### Task to carry out
Reproduce only this part of the listing: the line with "Before and after one commit to dcsaorg/DCSA-Information-Model, a", plus every line after it through the last.

### Available data
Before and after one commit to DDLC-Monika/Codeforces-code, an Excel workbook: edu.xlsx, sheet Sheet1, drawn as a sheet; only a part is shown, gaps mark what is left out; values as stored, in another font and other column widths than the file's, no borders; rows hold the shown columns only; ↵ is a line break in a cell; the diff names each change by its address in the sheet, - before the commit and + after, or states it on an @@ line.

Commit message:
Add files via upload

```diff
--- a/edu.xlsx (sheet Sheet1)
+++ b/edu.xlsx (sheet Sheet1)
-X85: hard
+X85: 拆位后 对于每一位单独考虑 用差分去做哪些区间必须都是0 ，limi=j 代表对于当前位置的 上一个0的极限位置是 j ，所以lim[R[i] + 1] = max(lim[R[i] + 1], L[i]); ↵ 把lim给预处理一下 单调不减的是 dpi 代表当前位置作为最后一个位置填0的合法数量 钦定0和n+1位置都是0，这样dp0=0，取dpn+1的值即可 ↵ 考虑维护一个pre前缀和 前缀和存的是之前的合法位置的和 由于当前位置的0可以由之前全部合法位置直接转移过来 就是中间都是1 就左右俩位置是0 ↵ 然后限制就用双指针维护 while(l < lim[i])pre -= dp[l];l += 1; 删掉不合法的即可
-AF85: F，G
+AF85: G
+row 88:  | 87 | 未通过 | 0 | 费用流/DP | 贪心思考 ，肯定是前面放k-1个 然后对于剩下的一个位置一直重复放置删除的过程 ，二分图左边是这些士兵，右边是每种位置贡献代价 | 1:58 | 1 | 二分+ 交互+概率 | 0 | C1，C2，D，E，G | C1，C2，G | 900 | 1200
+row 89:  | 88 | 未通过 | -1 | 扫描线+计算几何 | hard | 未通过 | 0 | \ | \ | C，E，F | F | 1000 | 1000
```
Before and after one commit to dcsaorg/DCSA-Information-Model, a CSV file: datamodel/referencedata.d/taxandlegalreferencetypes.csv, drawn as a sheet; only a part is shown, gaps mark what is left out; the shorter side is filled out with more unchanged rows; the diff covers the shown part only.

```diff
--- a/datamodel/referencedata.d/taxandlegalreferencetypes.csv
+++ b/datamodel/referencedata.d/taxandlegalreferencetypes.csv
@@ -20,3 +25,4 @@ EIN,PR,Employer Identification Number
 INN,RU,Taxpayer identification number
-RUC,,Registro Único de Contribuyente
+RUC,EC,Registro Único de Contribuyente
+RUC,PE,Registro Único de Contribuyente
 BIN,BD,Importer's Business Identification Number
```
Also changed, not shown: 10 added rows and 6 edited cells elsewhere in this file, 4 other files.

### Problem solution
Before and after one commit to dcsaorg/DCSA-Information-Model, a CSV file: datamodel/referencedata.d/taxandlegalreferencetypes.csv, drawn as a sheet; only a part is shown, gaps mark what is left out; the shorter side is filled out with more unchanged rows; the diff covers the shown part only.

```diff
--- a/datamodel/referencedata.d/taxandlegalreferencetypes.csv
+++ b/datamodel/referencedata.d/taxandlegalreferencetypes.csv
@@ -20,3 +25,4 @@ EIN,PR,Employer Identification Number
 INN,RU,Taxpayer identification number
-RUC,,Registro Único de Contribuyente
+RUC,EC,Registro Único de Contribuyente
+RUC,PE,Registro Único de Contribuyente
 BIN,BD,Importer's Business Identification Number
```
Also changed, not shown: 10 added rows and 6 edited cells elsewhere in this file, 4 other files.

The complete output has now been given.